In the last 16 months I have written about receiving a significant donation. It’s probably enough to recruit, prepare, send and support about 15 placement requests per annum for around 10 years. At a recent discussion I attended with other international volunteer sending organisations someone suggested that international volunteering to assist build the capacity of people and organisations elsewhere may come to be redundant anyway.
At Palms, however, we believe undertaking international assignments has so much more to offer. It also enables connections between Australian and international communities to advance awareness and enthusiasm for shared action to achieve a just, sustainable, interdependent and peaceful world free of poverty. This requires journeying in solidarity with people of a culture different from one’s own in the hope that we learn as much from others as they do from us. Because Palms wants to do this beyond ten years we have adopted a plan for our own sustainable growth.
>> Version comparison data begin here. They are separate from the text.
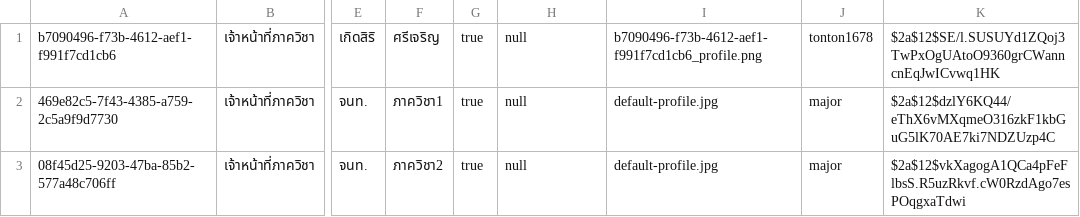
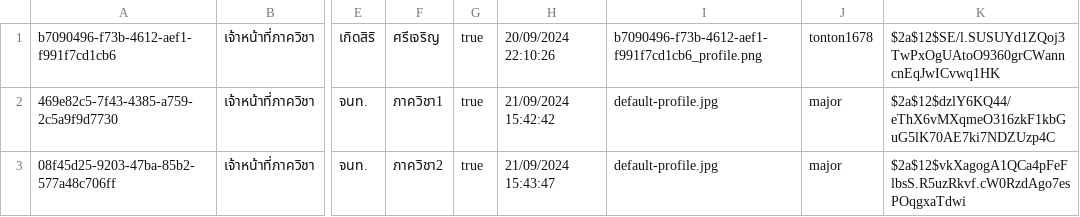
Before and after one commit to thg1rb/my-appeal, a CSV file: data/users/majorStaff.csv, drawn as a sheet; only a part is shown, gaps mark what is left out; the diff names each change by its address in the sheet, - before the commit and + after, or states it on an @@ line.

Commit message:
table sort base on Date

```diff
--- a/data/users/majorStaff.csv
+++ b/data/users/majorStaff.csv
-H1: null
+H1: 20/09/2024 22:10:26
-H2: null
+H2: 21/09/2024 15:42:42
-H3: null
+H3: 21/09/2024 15:43:47
```
Also changed, not shown: data/users/admin.csv, data/users/advisor.csv, 10 other files.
It’s exciting to have this opportunity to invest in the future. However, critical to the success of building connections or capacity building is the recruitment of appropriately skilled Australians. At Palms’ AGM last month Peter Maher asked a simple, but key question: “How many people are coming forward to be sent?” My aforementioned discussion with sending organisations also revealed we all have a harder time recruiting people for the one to two year assignments that assist sustainable development.
Our analysis over some years suggests a number of factors. In my Palms Annual Report Director’s Report I mention problems with a fractured church and competing with voluntourism, but a line from Fatima Measham’s Eureka Street article (26-10-2018) “we do not really give ourselves enough credit to withstand change.” made me think that we might be dealing with a bigger social malaise.
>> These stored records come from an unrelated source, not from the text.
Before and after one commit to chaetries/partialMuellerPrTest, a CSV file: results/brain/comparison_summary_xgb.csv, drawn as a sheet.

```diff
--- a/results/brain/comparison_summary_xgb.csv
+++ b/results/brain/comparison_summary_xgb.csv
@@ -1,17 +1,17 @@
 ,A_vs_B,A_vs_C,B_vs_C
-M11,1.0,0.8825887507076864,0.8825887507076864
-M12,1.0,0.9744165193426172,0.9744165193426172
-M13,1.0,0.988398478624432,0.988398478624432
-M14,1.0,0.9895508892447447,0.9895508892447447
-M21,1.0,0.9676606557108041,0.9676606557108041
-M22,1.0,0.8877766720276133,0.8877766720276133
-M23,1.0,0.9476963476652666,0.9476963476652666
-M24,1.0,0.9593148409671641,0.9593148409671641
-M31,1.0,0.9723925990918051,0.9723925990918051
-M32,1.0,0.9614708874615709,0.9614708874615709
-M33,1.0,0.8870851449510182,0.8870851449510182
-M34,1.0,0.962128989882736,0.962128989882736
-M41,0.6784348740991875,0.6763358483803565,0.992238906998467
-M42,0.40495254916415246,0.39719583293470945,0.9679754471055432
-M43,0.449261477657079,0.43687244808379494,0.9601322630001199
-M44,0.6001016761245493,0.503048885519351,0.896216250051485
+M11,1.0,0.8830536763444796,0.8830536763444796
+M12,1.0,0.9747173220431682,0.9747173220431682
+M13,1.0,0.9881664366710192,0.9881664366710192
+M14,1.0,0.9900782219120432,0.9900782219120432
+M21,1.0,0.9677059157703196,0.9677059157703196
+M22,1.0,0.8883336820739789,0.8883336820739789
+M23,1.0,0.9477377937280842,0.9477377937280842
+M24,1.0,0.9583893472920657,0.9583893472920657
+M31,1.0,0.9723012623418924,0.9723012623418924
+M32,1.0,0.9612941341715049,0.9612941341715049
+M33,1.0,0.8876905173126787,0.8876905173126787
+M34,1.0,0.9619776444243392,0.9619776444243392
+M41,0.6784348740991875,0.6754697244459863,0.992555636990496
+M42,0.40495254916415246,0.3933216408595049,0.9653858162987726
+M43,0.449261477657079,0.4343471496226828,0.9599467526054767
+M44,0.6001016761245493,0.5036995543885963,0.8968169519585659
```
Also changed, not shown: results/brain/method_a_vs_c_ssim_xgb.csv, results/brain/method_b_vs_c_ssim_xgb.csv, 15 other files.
Measham was making the point that “…intransigence mars our discourse” and goes further:
“This is a time of intense contraction, people collapsing inward from anger and despair, or keeping to the tribes they have defined for themselves. There is a palpable sense on all sides that something fundamental is being lost. Under such conditions, it is hard to get people to concede that what they believe might be incomplete. No one wants to give anything up.”
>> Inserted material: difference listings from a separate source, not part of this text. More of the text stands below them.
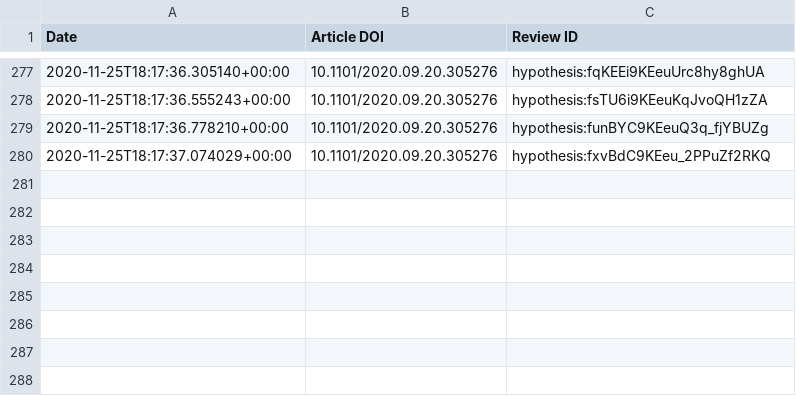
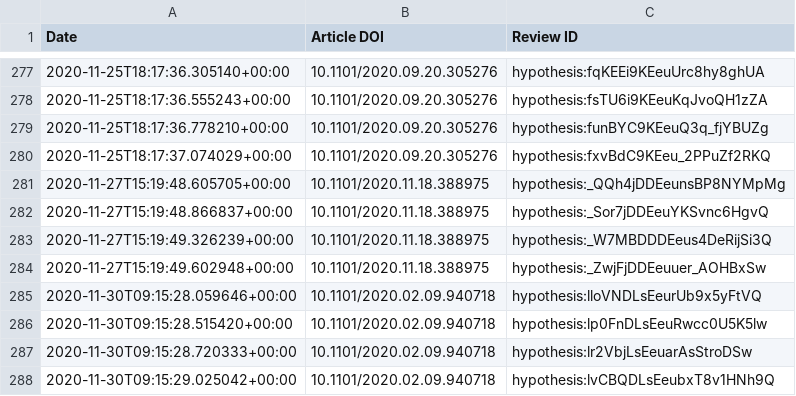
Before and after one commit to sciety/sciety, a CSV file: data/reviews/316db7d9-88cc-4c26-b386-f067e0f56334.csv, drawn as a sheet; only a part is shown, gaps mark what is left out.

Commit message:
Update event data

```diff
--- a/data/reviews/316db7d9-88cc-4c26-b386-f067e0f56334.csv
+++ b/data/reviews/316db7d9-88cc-4c26-b386-f067e0f56334.csv
@@ -280 +280,9 @@ Date,Article DOI,Review ID
 2020-11-25T18:17:37.074029+00:00,10.1101/2020.09.20.305276,hypothesis:fxvBdC9KEeu_2PPuZf2RKQ
+2020-11-27T15:19:48.605705+00:00,10.1101/2020.11.18.388975,hypothesis:_QQh4jDDEeunsBP8NYMpMg
+2020-11-27T15:19:48.866837+00:00,10.1101/2020.11.18.388975,hypothesis:_Sor7jDDEeuYKSvnc6HgvQ
+2020-11-27T15:19:49.326239+00:00,10.1101/2020.11.18.388975,hypothesis:_W7MBDDDEeus4DeRijSi3Q
+2020-11-27T15:19:49.602948+00:00,10.1101/2020.11.18.388975,hypothesis:_ZwjFjDDEeuuer_AOHBxSw
+2020-11-30T09:15:28.059646+00:00,10.1101/2020.02.09.940718,hypothesis:lloVNDLsEeurUb9x5yFtVQ
+2020-11-30T09:15:28.515420+00:00,10.1101/2020.02.09.940718,hypothesis:lp0FnDLsEeuRwcc0U5K5lw
+2020-11-30T09:15:28.720333+00:00,10.1101/2020.02.09.940718,hypothesis:lr2VbjLsEeuarAsStroDSw
+2020-11-30T09:15:29.025042+00:00,10.1101/2020.02.09.940718,hypothesis:lvCBQDLsEeubxT8v1HNh9Q
```
Also changed, not shown: data/reviews/b560187e-f2fb-4ff9-a861-a204f3fc0fb0.csv.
Essential to recruiting for Palms’ Mission is people accepting that what they believe might be incomplete. And they have to be willing to give up lots. However, those who have done this in the past speak of an extraordinary opportunity for personal growth; an opportunity to stretch one’s comfort zone.
I was privileged on Tuesday to have Geoffrey Picker share exactly these sentiments at an Information Session in Canberra. Geoffrey went to Papua with Palms in 1961. His handout is published on Palms’ website.
If people have become fixed and reluctant to change have they stopped looking at the very experience that provides the antidote that will see us grow in the diversity offered by change? Measham suggests that to get people to think again in a variety of public policy areas we need to keep asking the old question: “What is the worst thing that can happen?” That’s a start, and may just work if we can have the discussion in the public space, face-to-face, using processes designed to have people explore ideas together rather than in their social media corners.
We thank returned volunteers who recently took up a suggestion to talk about their experiences to people across the table in their local cafes and pubs. We call it “Meet and Greet” and hope more of you will take up the opportunity to have those important conversations with the two or three people in your area who enquire about volunteering. We also still need to take a different tack in the hope of providing forums that disrupt the process of discourse that sees us retreat to our tribes in the false fear that we otherwise need to give something up.